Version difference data
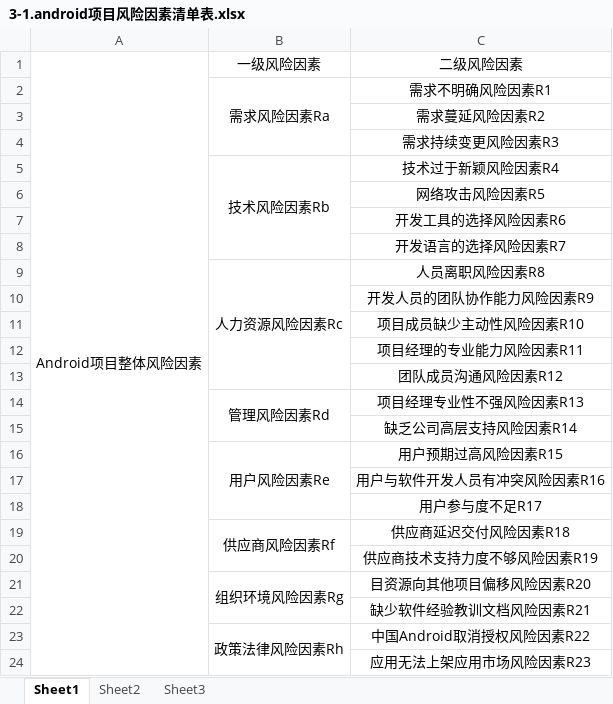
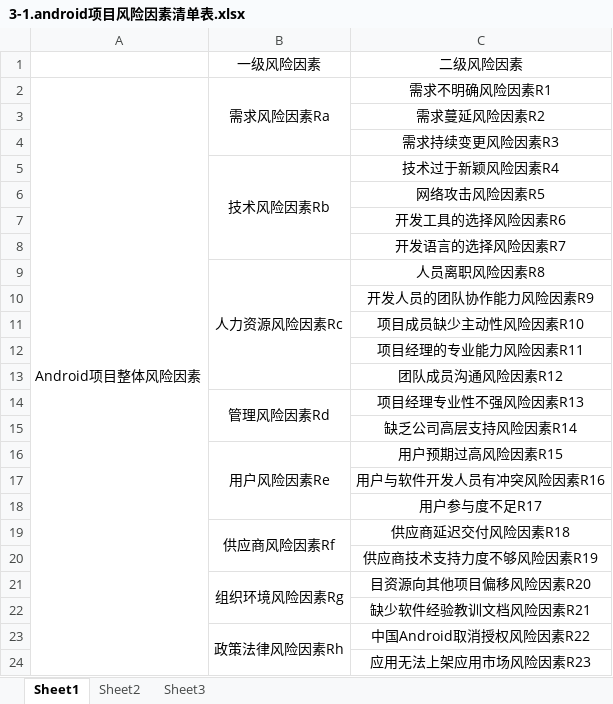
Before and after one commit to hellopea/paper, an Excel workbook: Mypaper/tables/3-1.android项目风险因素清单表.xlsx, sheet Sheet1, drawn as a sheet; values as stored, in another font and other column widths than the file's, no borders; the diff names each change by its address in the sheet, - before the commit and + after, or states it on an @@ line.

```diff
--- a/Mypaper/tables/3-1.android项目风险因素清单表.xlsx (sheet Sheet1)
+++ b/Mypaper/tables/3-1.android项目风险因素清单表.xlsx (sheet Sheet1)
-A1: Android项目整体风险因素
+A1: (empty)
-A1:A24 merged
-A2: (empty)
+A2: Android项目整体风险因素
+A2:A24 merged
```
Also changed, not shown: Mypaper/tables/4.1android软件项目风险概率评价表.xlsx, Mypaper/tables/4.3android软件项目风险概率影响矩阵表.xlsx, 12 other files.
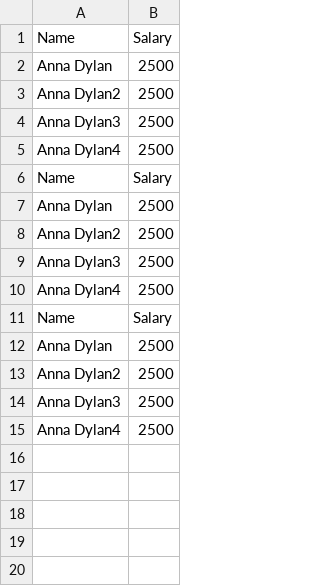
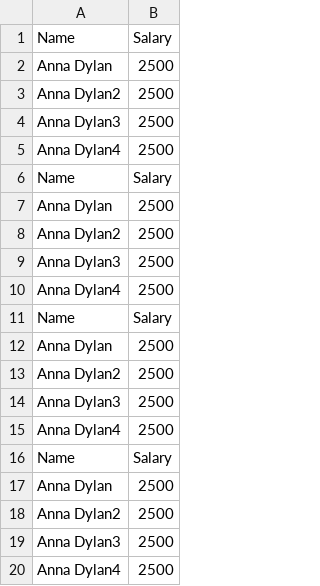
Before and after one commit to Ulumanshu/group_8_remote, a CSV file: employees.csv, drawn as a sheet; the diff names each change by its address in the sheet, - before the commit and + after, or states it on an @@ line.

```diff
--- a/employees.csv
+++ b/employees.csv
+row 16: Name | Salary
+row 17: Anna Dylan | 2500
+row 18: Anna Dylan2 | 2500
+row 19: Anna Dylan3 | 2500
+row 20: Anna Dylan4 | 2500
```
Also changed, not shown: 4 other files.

#### [Problem statement]
Your answer must be every record above, word for word, with no pictures.

#### [Response box]
Before and after one commit to hellopea/paper, an Excel workbook: Mypaper/tables/3-1.android项目风险因素清单表.xlsx, sheet Sheet1, drawn as a sheet; values as stored, in another font and other column widths than the file's, no borders; the diff names each change by its address in the sheet, - before the commit and + after, or states it on an @@ line.

```diff
--- a/Mypaper/tables/3-1.android项目风险因素清单表.xlsx (sheet Sheet1)
+++ b/Mypaper/tables/3-1.android项目风险因素清单表.xlsx (sheet Sheet1)
-A1: Android项目整体风险因素
+A1: (empty)
-A1:A24 merged
-A2: (empty)
+A2: Android项目整体风险因素
+A2:A24 merged
```
Also changed, not shown: Mypaper/tables/4.1android软件项目风险概率评价表.xlsx, Mypaper/tables/4.3android软件项目风险概率影响矩阵表.xlsx, 12 other files.
Before and after one commit to Ulumanshu/group_8_remote, a CSV file: employees.csv, drawn as a sheet; the diff names each change by its address in the sheet, - before the commit and + after, or states it on an @@ line.

```diff
--- a/employees.csv
+++ b/employees.csv
+row 16: Name | Salary
+row 17: Anna Dylan | 2500
+row 18: Anna Dylan2 | 2500
+row 19: Anna Dylan3 | 2500
+row 20: Anna Dylan4 | 2500
```
Also changed, not shown: 4 other files.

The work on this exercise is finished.